Corn intolerance?

Have you ever known someone with a corn intolerance? Do you deal with the condition? (If so, we’d love your opinion on the article. Please comment!)

A corn allergy is quite rare. Additionally, corn allergies are difficult to spot as the symptoms are similar to those of grain, grass pollen, and seed allergies.

Rare or not, food allergies can pose a severe threat to health. According to the Food and Drug Administration (FDA), 30,000 people require emergency room treatment, and 150 individuals die yearly from food allergies.

The problem got so bad that 2004, the (FDA) passed the Food Allergen Labeling and Consumer Protection Act (FALCPA). The law was necessary, as food manufacturers failed to label products that included common and rare allergens appropriately.

Astoundingly, the language within FALCPA did not list corn as an allergen! (Kickbacks, anyone?)

Anyways, despite this egregious mistake, knowing the ingredients and products derived from corn is crucial if you’re concerned about a potential allergy.

Here they are baking powder, caramel, cellulose, citric acid, dextrin, dextrose, inositol, malt, maltodextrin, monosodium glutamate (MSG), semolina, sodium erythorbate, sorbitol, starch, vanilla extract, xanthan gum, and xylitol.

If you have a physical reaction after eating corn or corn-derived products – if you develop hives or become nauseated, or your nose begins to run, for example – you may be allergic to corn. ~ American College of Allergy, Asthma & Immunology

Symptoms of a Corn Allergy

Physical reactions to corn and corn products may be from mild to severe. A life-threatening allergic reaction anaphylaxis (pronounced ‘anna-phil-axis’) can happen very quickly.
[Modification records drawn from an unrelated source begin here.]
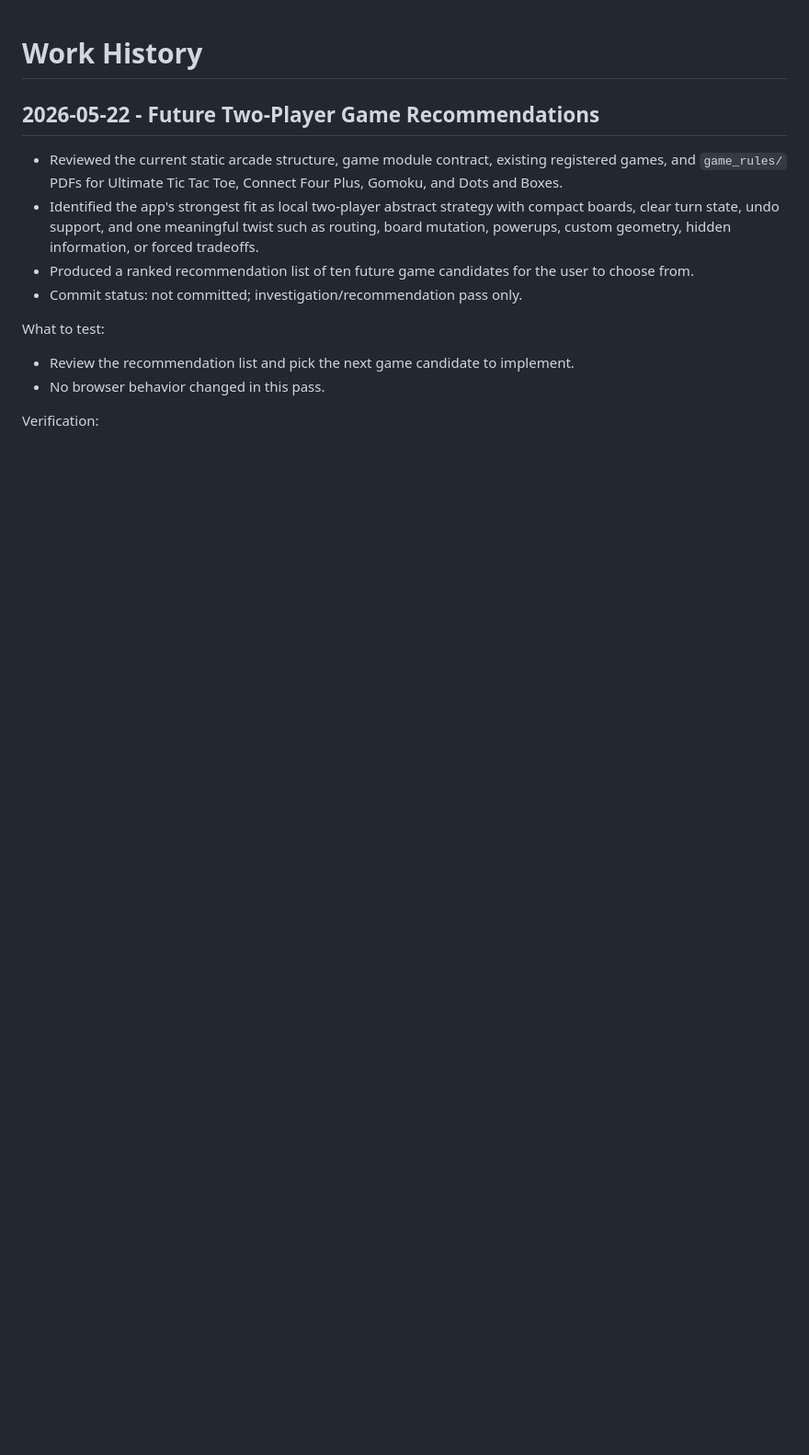
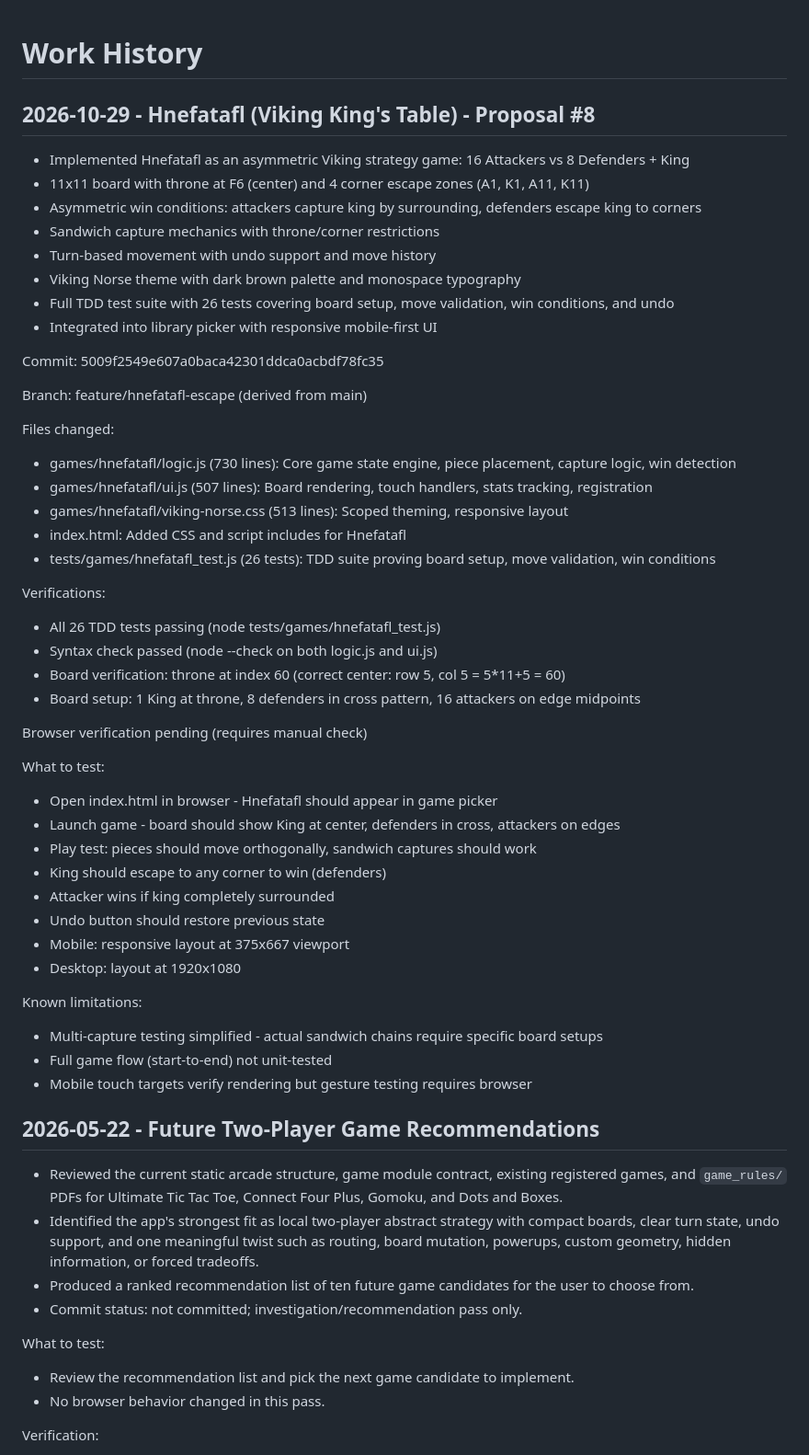
Before and after one commit to feolaney/Bored-at-Church-Games, a Markdown page: WORK_HISTORY.md, the part around the change. Shown at 92% size. Drawn GitHub-style; blank space fills up the shorter version.

Commit message:
Update WORK_HISTORY.md with Hnefatafl implementation details
Commit: 5009f2549e607a0baca42301ddca0acbdf78fc35

Summary:
- Hnefatafl (Proposal #8) fully implemented
- 26/26 TDD tests passing
- Board setup fixed (throne at index 60, center of 11x11)
- All verifications documented

```diff
--- a/WORK_HISTORY.md
+++ b/WORK_HISTORY.md
@@ -1,4 +1,49 @@
 # Work History
+
+## 2026-10-29 - Hnefatafl (Viking King's Table) - Proposal #8
+
+- Implemented Hnefatafl as an asymmetric Viking strategy game: 16 Attackers vs 8 Defenders + King
+- 11x11 board with throne at F6 (center) and 4 corner escape zones (A1, K1, A11, K11)
+- Asymmetric win conditions: attackers capture king by surrounding, defenders escape king to corners
+- Sandwich capture mechanics with throne/corner restrictions
+- Turn-based movement with undo support and move history
+- Viking Norse theme with dark brown palette and monospace typography
+- Full TDD test suite with 26 tests covering board setup, move validation, win conditions, and undo
+- Integrated into library picker with responsive mobile-first UI
+
+Commit: 5009f2549e607a0baca42301ddca0acbdf78fc35
+
+Branch: feature/hnefatafl-escape (derived from main)
+
+Files changed:
+- games/hnefatafl/logic.js (730 lines): Core game state engine, piece placement, capture logic, win detection
+- games/hnefatafl/ui.js (507 lines): Board rendering, touch handlers, stats tracking, registration
+- games/hnefatafl/viking-norse.css (513 lines): Scoped theming, responsive layout
+- index.html: Added CSS and script includes for Hnefatafl
+- tests/games/hnefatafl_test.js (26 tests): TDD suite proving board setup, move validation, win conditions
+
+Verifications:
+- All 26 TDD tests passing (node tests/games/hnefatafl_test.js)
+- Syntax check passed (node --check on both logic.js and ui.js)
+- Board verification: throne at index 60 (correct center: row 5, col 5 = 5*11+5 = 60)
+- Board setup: 1 King at throne, 8 defenders in cross pattern, 16 attackers on edge midpoints
+
+Browser verification pending (requires manual check)
+
+What to test:
+- Open index.html in browser - Hnefatafl should appear in game picker
+- Launch game - board should show King at center, defenders in cross, attackers on edges
+- Play test: pieces should move orthogonally, sandwich captures should work
+- King should escape to any corner to win (defenders)
+- Attacker wins if king completely surrounded
+- Undo button should restore previous state
+- Mobile: responsive layout at 375x667 viewport
+- Desktop: layout at 1920x1080
+
+Known limitations:
+- Multi-capture testing simplified - actual sandwich chains require specific board setups
+- Full game flow (start-to-end) not unit-tested
+- Mobile touch targets verify rendering but gesture testing requires browser
 
 ## 2026-05-22 - Future Two-Player Game Recommendations
 
```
Because it can cause airway swelling, breathing impairment, and a blood pressure drop, it is an emergency. In fact, it warrants a call to 911, as it can be fatal.

Anaphylaxis can send the body into shock. It results from a sudden drop in blood pressure to the brain, heart, and lungs. It’s worth noting that, in several medical studies, symptoms of anaphylaxis have been linked primarily to the corn-based products dextrose and cornstarch.

Besides anaphylaxis, here are eight other possible signs of corn allergy:

– Breathing trouble (a medical emergency)

– Diarrhea

– Headache

– Hives (red skin bumps) or skin rash

– Muscle cramps

– Nausea

– Runny or stuffed nose

– Vomiting

Due to the potentially life-threatening symptoms of food allergies, you should pay particular attention to how the food(s) affect your breathing.

If you suddenly experience trouble breathing, contact emergency services immediately!

Identifying a Corn Allergy

If particular foods are causing physical reactions, however mild, it is essential that you:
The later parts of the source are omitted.